With the release to PHP 8.2 I will introduce a new set of packages to solve most of the issues with PHP updates. There are two valid requirements: On one hand people need the latest version to use its features or to develop new applications. And on the other hand users want to run third party applications that might not yet be compatible with the latest PHP runtime. I'll make the following changes to support both use cases while still keeping the rolling release model:
In the end this would result in the following release schedule:
php: currently 8.1 soon 8.2 December 2023: 8.3 php-legacy: currently: 8.1 December 2023: 8.2 (upstream provides security updates till December 2024; so we have some room to postpone when issues arise.)

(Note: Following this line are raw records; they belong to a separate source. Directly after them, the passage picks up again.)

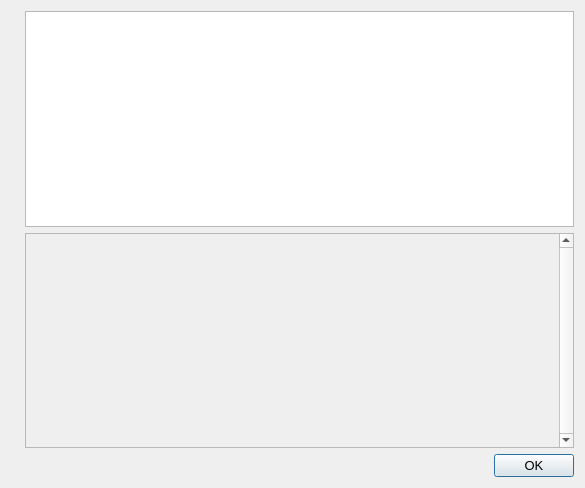
decenomy/PNY, file src/qt/forms/helpmessagedialog.ui: the form before one commit.
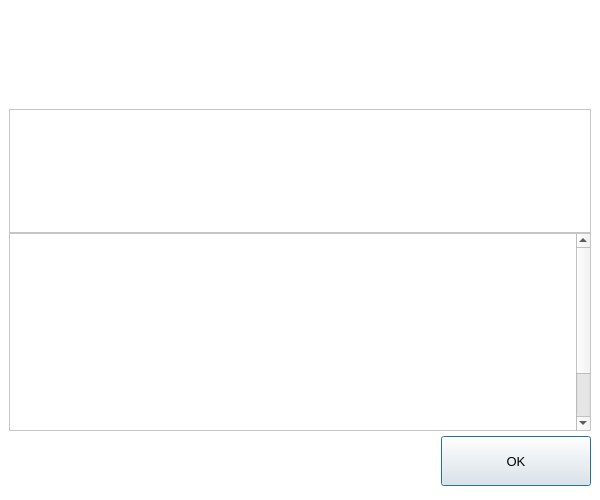
The form after the commit. Icons and pictures are not drawn.

Diff of the .ui file:
```diff
--- a/src/qt/forms/helpmessagedialog.ui
+++ b/src/qt/forms/helpmessagedialog.ui
@@ -6,10 +6,16 @@
    <rect>
     <x>0</x>
     <y>0</y>
-    <width>585</width>
-    <height>488</height>
+    <width>600</width>
+    <height>500</height>
    </rect>
   </property>
+  <property name="minimumSize">
+   <size>
+    <width>600</width>
+    <height>500</height>
+   </size>
+  </property>
   <property name="font">
    <font>
     <pointsize>10</pointsize>
@@ -18,7 +24,63 @@
   <property name="windowTitle">
    <string notr="true">PNY Core - Command-line options</string>
   </property>
-  <layout class="QHBoxLayout" name="horizontalLayout_2">
+  <property name="styleSheet">
+   <string notr="true">#HelpMessageDialog {
+	background-color:#FFFFFF;
+}</string>
+  </property>
+  <layout class="QVBoxLayout" name="verticalLayout_3">
+   <property name="spacing">
+    <number>0</number>
+   </property>
+   <property name="leftMargin">
+    <number>0</number>
+   </property>
+   <property name="topMargin">
+    <number>0</number>
+   </property>
+   <property name="rightMargin">
+    <number>0</number>
+   </property>
+   <property name="bottomMargin">
+    <number>0</number>
+   </property>
+   <item>
+    <widget class="QWidget" name="helpContainer" native="true">
+     <property name="sizePolicy">
+      <sizepolicy hsizetype="Preferred" vsizetype="Preferred">
+       <horstretch>0</horstretch>
+       <verstretch>100</verstretch>
+      </sizepolicy>
+     </property>
+     <property name="minimumSize">
+      <size>
+       <width>0</width>
+       <height>200</height>
+      </size>
+     </property>
+     <property name="styleSheet">
+      <string notr="true">#helpContainer{
+	background-color:white;
+	padding:9px;
+}</string>
+     </property>
+     <layout class="QVBoxLayout" name="verticalLayout_4">
+      <property name="spacing">
+       <number>0</number>
+      </property>
+      <property name="leftMargin">
+       <number>9</number>
+      </property>
+      <property name="topMargin">
+       <number>9</number>
+      </property>
+      <property name="rightMargin">
+       <number>9</number>
+      </property>
+      <property name="bottomMargin">
+       <number>9</number>
+      </property>
    <item>
     <widget class="QLabel" name="graphic">
      <property name="sizePolicy">
@@ -27,6 +89,12 @@
        <verstretch>0</verstretch>
       </sizepolicy>
      </property>
+        <property name="minimumSize">
+         <size>
+          <width>0</width>
+          <height>100</height>
+         </size>
+        </property>
      <property name="pixmap">
       <pixmap resource="../pny.qrc">:/images/about</pixmap>
      </property>
@@ -34,8 +102,23 @@
    </item>
    <item>
     <layout class="QVBoxLayout" name="verticalLayout">
+        <property name="topMargin">
+         <number>100</number>
+        </property>
      <item>
       <widget class="QTextEdit" name="helpMessage">
+          <property name="minimumSize">
+           <size>
+            <width>0</width>
+            <height>0</height>
+           </size>
+          </property>
+          <property name="styleSheet">
+           <string notr="true">#helpMessage {
+background-color:#FFFFFF;
+	color:#707070;
+}</string>
+          </property>
        <property name="readOnly">
         <bool>true</bool>
        </property>
@@ -43,6 +126,11 @@
      </item>
      <item>
       <widget class="QScrollArea" name="scrollArea">
+          <property name="styleSheet">
+           <string notr="true">#scrollArea {
+background-color:#FFFFFF;
+}</string>
+          </property>
        <property name="verticalScrollBarPolicy">
         <enum>Qt::ScrollBarAlwaysOn</enum>
        </property>
@@ -54,16 +142,33 @@
          <rect>
           <x>0</x>
           <y>0</y>
-          <width>479</width>
-          <height>213</height>
-         </rect>
-        </property>
+             <width>564</width>
+             <height>263</height>
+            </rect>
+           </property>
+           <property name="styleSheet">
+            <string notr="true">#scrollAreaWidgetContents {
+background-color:#FFFFFF;
+}</string>
+           </property>
         <layout class="QVBoxLayout" name="verticalLayout_2">
          <item>
           <widget class="QLabel" name="aboutMessage">
+              <property name="minimumSize">
+               <size>
+                <width>0</width>
+                <height>245</height>
+               </size>
+              </property>
            <property name="cursor">
             <cursorShape>IBeamCursor</cursorShape>
            </property>
+              <property name="styleSheet">
+               <string notr="true">#aboutMessage {
+background-color:#FFFFFF;
+	color:#707070;
+}</string>
+              </property>
            <property name="textFormat">
             <enum>Qt::PlainText</enum>
            </property>
@@ -82,55 +187,69 @@
        </widget>
       </widget>
      </item>
+        <item alignment="Qt::AlignVCenter">
+         <widget class="QWidget" name="widget" native="true">
+          <property name="sizePolicy">
+           <sizepolicy hsizetype="Preferred" vsizetype="Preferred">
+            <horstretch>0</horstretch>
+            <verstretch>50</verstretch>
+           </sizepolicy>
+          </property>
+          <property name="minimumSize">
+           <size>
+            <width>0</width>
+            <height>60</height>
+           </size>
+          </property>
+          <layout class="QHBoxLayout" name="horizontalLayout_2">
+           <property name="leftMargin">
+            <number>0</number>
+           </property>
+           <property name="topMargin">
+            <number>0</number>
+           </property>
+           <property name="rightMargin">
+            <number>0</number>
+           </property>
+           <property name="bottomMargin">
+            <number>0</number>
+           </property>
      <item>
-      <widget class="QDialogButtonBox" name="okButton">
+            <spacer name="horizontalSpacer">
        <property name="orientation">
         <enum>Qt::Horizontal</enum>
        </property>
-       <property name="standardButtons">
-        <set>QDialogButtonBox::Ok</set>
-       </property>
+             <property name="sizeHint" stdset="0">
+              <size>
+               <width>421</width>
+               <height>20</height>
+              </size>
+             </property>
+            </spacer>
+           </item>
+           <item alignment="Qt::AlignVCenter">
+            <widget class="QPushButton" name="pushButtonOk">
+             <property name="minimumSize">
+              <size>
+               <width>150</width>
+               <height>50</height>
+              </size>
+             </property>
+             <property name="text">
+              <string>OK</string>
+             </property>
       </widget>
      </item>
     </layout>
-   </item>
-  </layout>
- </widget>
- <resources>
-  <include location="../pny.qrc"/>
- </resources>
- <connections>
-  <connection>
-   <sender>okButton</sender>
-   <signal>accepted()</signal>
-   <receiver>HelpMessageDialog</receiver>
-   <slot>accept()</slot>
-   <hints>
-    <hint type="sourcelabel">
-     <x>20</x>
-     <y>20</y>
-    </hint>
-    <hint type="destinationlabel">
-     <x>20</x>
-     <y>20</y>
-    </hint>
-   </hints>
-  </connection>
-  <connection>
-   <sender>okButton</sender>
-   <signal>rejected()</signal>
-   <receiver>HelpMessageDialog</receiver>
-   <slot>reject()</slot>
-   <hints>
-    <hint type="sourcelabel">
-     <x>20</x>
-     <y>20</y>
-    </hint>
-    <hint type="destinationlabel">
-     <x>20</x>
-     <y>20</y>
-    </hint>
-   </hints>
-  </connection>
- </connections>
+         </widget>
+        </item>
+       </layout>
+      </item>
+     </layout>
+    </widget>
+   </item>
+  </layout>
+ </widget>
+ <resources/>
+ <connections/>
 </ui>
```
Left out of the diff: 2 changed lines with no effect on the pictures. Lines whose indentation alone changed are shown as unchanged.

I don't object against providing an older PHP but why is it named php-legacy? We don't really have a policy for this, but it feels inconsistent versus the current php7, ruby2.7 package. (Ofcourse nodejs-lts-gallium is then also inconsistent but at least that is clearly named as that upstream).